--- DATA FOR REVIEW Enclosed Below ---
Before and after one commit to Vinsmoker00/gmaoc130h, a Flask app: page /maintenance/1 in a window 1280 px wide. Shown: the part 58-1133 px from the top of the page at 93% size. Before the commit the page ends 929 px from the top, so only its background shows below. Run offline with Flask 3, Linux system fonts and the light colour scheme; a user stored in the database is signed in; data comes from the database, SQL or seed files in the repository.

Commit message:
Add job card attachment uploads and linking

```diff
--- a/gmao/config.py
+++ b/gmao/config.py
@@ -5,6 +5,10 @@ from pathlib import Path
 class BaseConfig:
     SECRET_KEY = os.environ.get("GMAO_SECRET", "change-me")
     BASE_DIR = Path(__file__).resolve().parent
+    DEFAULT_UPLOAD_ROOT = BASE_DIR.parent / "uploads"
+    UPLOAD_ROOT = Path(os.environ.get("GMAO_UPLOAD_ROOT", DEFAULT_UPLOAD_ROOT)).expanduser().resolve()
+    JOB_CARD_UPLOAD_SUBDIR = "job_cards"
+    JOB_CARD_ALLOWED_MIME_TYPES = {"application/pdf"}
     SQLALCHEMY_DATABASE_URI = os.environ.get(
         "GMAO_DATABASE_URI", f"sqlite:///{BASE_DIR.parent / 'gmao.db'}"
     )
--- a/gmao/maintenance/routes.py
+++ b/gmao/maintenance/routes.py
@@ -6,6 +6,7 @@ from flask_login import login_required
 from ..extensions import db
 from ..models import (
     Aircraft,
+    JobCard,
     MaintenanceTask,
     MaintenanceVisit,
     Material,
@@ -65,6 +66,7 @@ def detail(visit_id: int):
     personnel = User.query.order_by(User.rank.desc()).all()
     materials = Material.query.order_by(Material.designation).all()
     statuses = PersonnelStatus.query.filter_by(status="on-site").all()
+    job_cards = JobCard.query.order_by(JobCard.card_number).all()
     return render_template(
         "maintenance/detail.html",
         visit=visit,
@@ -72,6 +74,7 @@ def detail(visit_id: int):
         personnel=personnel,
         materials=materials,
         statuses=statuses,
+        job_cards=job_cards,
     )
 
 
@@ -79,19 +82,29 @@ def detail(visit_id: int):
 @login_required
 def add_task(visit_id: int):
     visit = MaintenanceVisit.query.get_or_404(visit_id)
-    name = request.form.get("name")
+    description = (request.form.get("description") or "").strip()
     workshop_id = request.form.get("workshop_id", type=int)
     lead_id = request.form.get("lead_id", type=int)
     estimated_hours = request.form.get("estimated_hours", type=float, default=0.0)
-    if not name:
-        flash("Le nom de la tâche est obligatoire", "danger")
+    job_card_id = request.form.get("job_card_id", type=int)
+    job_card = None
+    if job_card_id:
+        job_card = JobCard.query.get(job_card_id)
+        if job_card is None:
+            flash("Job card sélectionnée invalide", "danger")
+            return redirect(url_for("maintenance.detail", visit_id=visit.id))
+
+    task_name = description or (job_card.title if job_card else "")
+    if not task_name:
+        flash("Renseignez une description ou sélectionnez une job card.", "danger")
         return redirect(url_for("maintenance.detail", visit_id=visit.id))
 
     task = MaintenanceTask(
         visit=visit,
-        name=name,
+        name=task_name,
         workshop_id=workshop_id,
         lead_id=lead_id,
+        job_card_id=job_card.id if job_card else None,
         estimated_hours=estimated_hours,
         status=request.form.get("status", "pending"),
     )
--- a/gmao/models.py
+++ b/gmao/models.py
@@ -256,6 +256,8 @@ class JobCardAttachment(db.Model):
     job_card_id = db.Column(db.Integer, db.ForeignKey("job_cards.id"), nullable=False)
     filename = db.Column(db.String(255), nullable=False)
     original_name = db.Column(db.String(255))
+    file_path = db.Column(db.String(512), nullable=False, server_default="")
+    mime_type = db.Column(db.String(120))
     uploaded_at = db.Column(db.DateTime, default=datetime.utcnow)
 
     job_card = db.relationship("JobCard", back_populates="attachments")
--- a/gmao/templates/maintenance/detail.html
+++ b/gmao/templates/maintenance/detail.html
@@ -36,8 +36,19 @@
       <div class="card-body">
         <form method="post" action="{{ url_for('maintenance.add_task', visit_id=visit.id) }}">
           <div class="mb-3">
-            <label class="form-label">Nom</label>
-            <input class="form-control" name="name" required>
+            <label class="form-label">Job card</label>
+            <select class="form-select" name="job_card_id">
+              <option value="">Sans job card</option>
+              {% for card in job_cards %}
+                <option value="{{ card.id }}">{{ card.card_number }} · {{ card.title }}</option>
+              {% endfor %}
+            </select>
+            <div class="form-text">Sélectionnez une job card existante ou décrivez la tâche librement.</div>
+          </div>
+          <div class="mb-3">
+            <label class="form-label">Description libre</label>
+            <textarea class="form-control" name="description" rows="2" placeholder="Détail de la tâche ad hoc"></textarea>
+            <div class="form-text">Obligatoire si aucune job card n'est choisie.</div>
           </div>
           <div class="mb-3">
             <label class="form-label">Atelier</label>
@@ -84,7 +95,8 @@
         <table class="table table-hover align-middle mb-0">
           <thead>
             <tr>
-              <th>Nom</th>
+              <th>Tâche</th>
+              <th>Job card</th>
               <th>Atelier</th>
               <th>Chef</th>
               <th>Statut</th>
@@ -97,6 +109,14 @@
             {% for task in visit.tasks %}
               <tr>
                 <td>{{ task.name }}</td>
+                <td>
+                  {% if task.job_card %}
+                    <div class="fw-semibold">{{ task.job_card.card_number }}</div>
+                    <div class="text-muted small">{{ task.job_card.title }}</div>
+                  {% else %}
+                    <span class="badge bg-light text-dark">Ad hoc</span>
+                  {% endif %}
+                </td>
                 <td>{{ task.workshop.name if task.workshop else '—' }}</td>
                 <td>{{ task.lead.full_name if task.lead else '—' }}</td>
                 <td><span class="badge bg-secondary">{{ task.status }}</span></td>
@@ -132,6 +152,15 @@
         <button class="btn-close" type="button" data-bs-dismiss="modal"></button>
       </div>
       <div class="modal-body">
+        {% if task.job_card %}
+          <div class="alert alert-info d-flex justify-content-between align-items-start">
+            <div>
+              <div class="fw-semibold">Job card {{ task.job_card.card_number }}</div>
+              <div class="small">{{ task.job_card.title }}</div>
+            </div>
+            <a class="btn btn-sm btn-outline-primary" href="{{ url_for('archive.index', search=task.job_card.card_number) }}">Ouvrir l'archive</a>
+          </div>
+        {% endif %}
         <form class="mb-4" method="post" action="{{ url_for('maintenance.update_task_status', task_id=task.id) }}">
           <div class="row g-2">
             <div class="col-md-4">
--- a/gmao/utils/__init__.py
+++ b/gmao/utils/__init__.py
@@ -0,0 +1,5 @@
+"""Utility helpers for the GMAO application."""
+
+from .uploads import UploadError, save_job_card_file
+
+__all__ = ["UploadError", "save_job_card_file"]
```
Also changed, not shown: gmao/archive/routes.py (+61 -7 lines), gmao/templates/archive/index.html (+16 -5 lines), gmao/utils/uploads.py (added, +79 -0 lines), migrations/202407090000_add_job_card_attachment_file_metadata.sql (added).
--- End of Enclosed DATA FOR REVIEW ---
• PROBLEM DETAILS
Set down each entry exactly, leaving none out.

• TASK RESPONSE
Before and after one commit to Vinsmoker00/gmaoc130h, a Flask app: page /maintenance/1 in a window 1280 px wide. Shown: the part 58-1133 px from the top of the page at 93% size. Before the commit the page ends 929 px from the top, so only its background shows below. Run offline with Flask 3, Linux system fonts and the light colour scheme; a user stored in the database is signed in; data comes from the database, SQL or seed files in the repository.

Commit message:
Add job card attachment uploads and linking

```diff
--- a/gmao/config.py
+++ b/gmao/config.py
@@ -5,6 +5,10 @@ from pathlib import Path
 class BaseConfig:
     SECRET_KEY = os.environ.get("GMAO_SECRET", "change-me")
     BASE_DIR = Path(__file__).resolve().parent
+    DEFAULT_UPLOAD_ROOT = BASE_DIR.parent / "uploads"
+    UPLOAD_ROOT = Path(os.environ.get("GMAO_UPLOAD_ROOT", DEFAULT_UPLOAD_ROOT)).expanduser().resolve()
+    JOB_CARD_UPLOAD_SUBDIR = "job_cards"
+    JOB_CARD_ALLOWED_MIME_TYPES = {"application/pdf"}
     SQLALCHEMY_DATABASE_URI = os.environ.get(
         "GMAO_DATABASE_URI", f"sqlite:///{BASE_DIR.parent / 'gmao.db'}"
     )
--- a/gmao/maintenance/routes.py
+++ b/gmao/maintenance/routes.py
@@ -6,6 +6,7 @@ from flask_login import login_required
 from ..extensions import db
 from ..models import (
     Aircraft,
+    JobCard,
     MaintenanceTask,
     MaintenanceVisit,
     Material,
@@ -65,6 +66,7 @@ def detail(visit_id: int):
     personnel = User.query.order_by(User.rank.desc()).all()
     materials = Material.query.order_by(Material.designation).all()
     statuses = PersonnelStatus.query.filter_by(status="on-site").all()
+    job_cards = JobCard.query.order_by(JobCard.card_number).all()
     return render_template(
         "maintenance/detail.html",
         visit=visit,
@@ -72,6 +74,7 @@ def detail(visit_id: int):
         personnel=personnel,
         materials=materials,
         statuses=statuses,
+        job_cards=job_cards,
     )
 
 
@@ -79,19 +82,29 @@ def detail(visit_id: int):
 @login_required
 def add_task(visit_id: int):
     visit = MaintenanceVisit.query.get_or_404(visit_id)
-    name = request.form.get("name")
+    description = (request.form.get("description") or "").strip()
     workshop_id = request.form.get("workshop_id", type=int)
     lead_id = request.form.get("lead_id", type=int)
     estimated_hours = request.form.get("estimated_hours", type=float, default=0.0)
-    if not name:
-        flash("Le nom de la tâche est obligatoire", "danger")
+    job_card_id = request.form.get("job_card_id", type=int)
+    job_card = None
+    if job_card_id:
+        job_card = JobCard.query.get(job_card_id)
+        if job_card is None:
+            flash("Job card sélectionnée invalide", "danger")
+            return redirect(url_for("maintenance.detail", visit_id=visit.id))
+
+    task_name = description or (job_card.title if job_card else "")
+    if not task_name:
+        flash("Renseignez une description ou sélectionnez une job card.", "danger")
         return redirect(url_for("maintenance.detail", visit_id=visit.id))
 
     task = MaintenanceTask(
         visit=visit,
-        name=name,
+        name=task_name,
         workshop_id=workshop_id,
         lead_id=lead_id,
+        job_card_id=job_card.id if job_card else None,
         estimated_hours=estimated_hours,
         status=request.form.get("status", "pending"),
     )
--- a/gmao/models.py
+++ b/gmao/models.py
@@ -256,6 +256,8 @@ class JobCardAttachment(db.Model):
     job_card_id = db.Column(db.Integer, db.ForeignKey("job_cards.id"), nullable=False)
     filename = db.Column(db.String(255), nullable=False)
     original_name = db.Column(db.String(255))
+    file_path = db.Column(db.String(512), nullable=False, server_default="")
+    mime_type = db.Column(db.String(120))
     uploaded_at = db.Column(db.DateTime, default=datetime.utcnow)
 
     job_card = db.relationship("JobCard", back_populates="attachments")
--- a/gmao/templates/maintenance/detail.html
+++ b/gmao/templates/maintenance/detail.html
@@ -36,8 +36,19 @@
       <div class="card-body">
         <form method="post" action="{{ url_for('maintenance.add_task', visit_id=visit.id) }}">
           <div class="mb-3">
-            <label class="form-label">Nom</label>
-            <input class="form-control" name="name" required>
+            <label class="form-label">Job card</label>
+            <select class="form-select" name="job_card_id">
+              <option value="">Sans job card</option>
+              {% for card in job_cards %}
+                <option value="{{ card.id }}">{{ card.card_number }} · {{ card.title }}</option>
+              {% endfor %}
+            </select>
+            <div class="form-text">Sélectionnez une job card existante ou décrivez la tâche librement.</div>
+          </div>
+          <div class="mb-3">
+            <label class="form-label">Description libre</label>
+            <textarea class="form-control" name="description" rows="2" placeholder="Détail de la tâche ad hoc"></textarea>
+            <div class="form-text">Obligatoire si aucune job card n'est choisie.</div>
           </div>
           <div class="mb-3">
             <label class="form-label">Atelier</label>
@@ -84,7 +95,8 @@
         <table class="table table-hover align-middle mb-0">
           <thead>
             <tr>
-              <th>Nom</th>
+              <th>Tâche</th>
+              <th>Job card</th>
               <th>Atelier</th>
               <th>Chef</th>
               <th>Statut</th>
@@ -97,6 +109,14 @@
             {% for task in visit.tasks %}
               <tr>
                 <td>{{ task.name }}</td>
+                <td>
+                  {% if task.job_card %}
+                    <div class="fw-semibold">{{ task.job_card.card_number }}</div>
+                    <div class="text-muted small">{{ task.job_card.title }}</div>
+                  {% else %}
+                    <span class="badge bg-light text-dark">Ad hoc</span>
+                  {% endif %}
+                </td>
                 <td>{{ task.workshop.name if task.workshop else '—' }}</td>
                 <td>{{ task.lead.full_name if task.lead else '—' }}</td>
                 <td><span class="badge bg-secondary">{{ task.status }}</span></td>
@@ -132,6 +152,15 @@
         <button class="btn-close" type="button" data-bs-dismiss="modal"></button>
       </div>
       <div class="modal-body">
+        {% if task.job_card %}
+          <div class="alert alert-info d-flex justify-content-between align-items-start">
+            <div>
+              <div class="fw-semibold">Job card {{ task.job_card.card_number }}</div>
+              <div class="small">{{ task.job_card.title }}</div>
+            </div>
+            <a class="btn btn-sm btn-outline-primary" href="{{ url_for('archive.index', search=task.job_card.card_number) }}">Ouvrir l'archive</a>
+          </div>
+        {% endif %}
         <form class="mb-4" method="post" action="{{ url_for('maintenance.update_task_status', task_id=task.id) }}">
           <div class="row g-2">
             <div class="col-md-4">
--- a/gmao/utils/__init__.py
+++ b/gmao/utils/__init__.py
@@ -0,0 +1,5 @@
+"""Utility helpers for the GMAO application."""
+
+from .uploads import UploadError, save_job_card_file
+
+__all__ = ["UploadError", "save_job_card_file"]
```
Also changed, not shown: gmao/archive/routes.py (+61 -7 lines), gmao/templates/archive/index.html (+16 -5 lines), gmao/utils/uploads.py (added, +79 -0 lines), migrations/202407090000_add_job_card_attachment_file_metadata.sql (added).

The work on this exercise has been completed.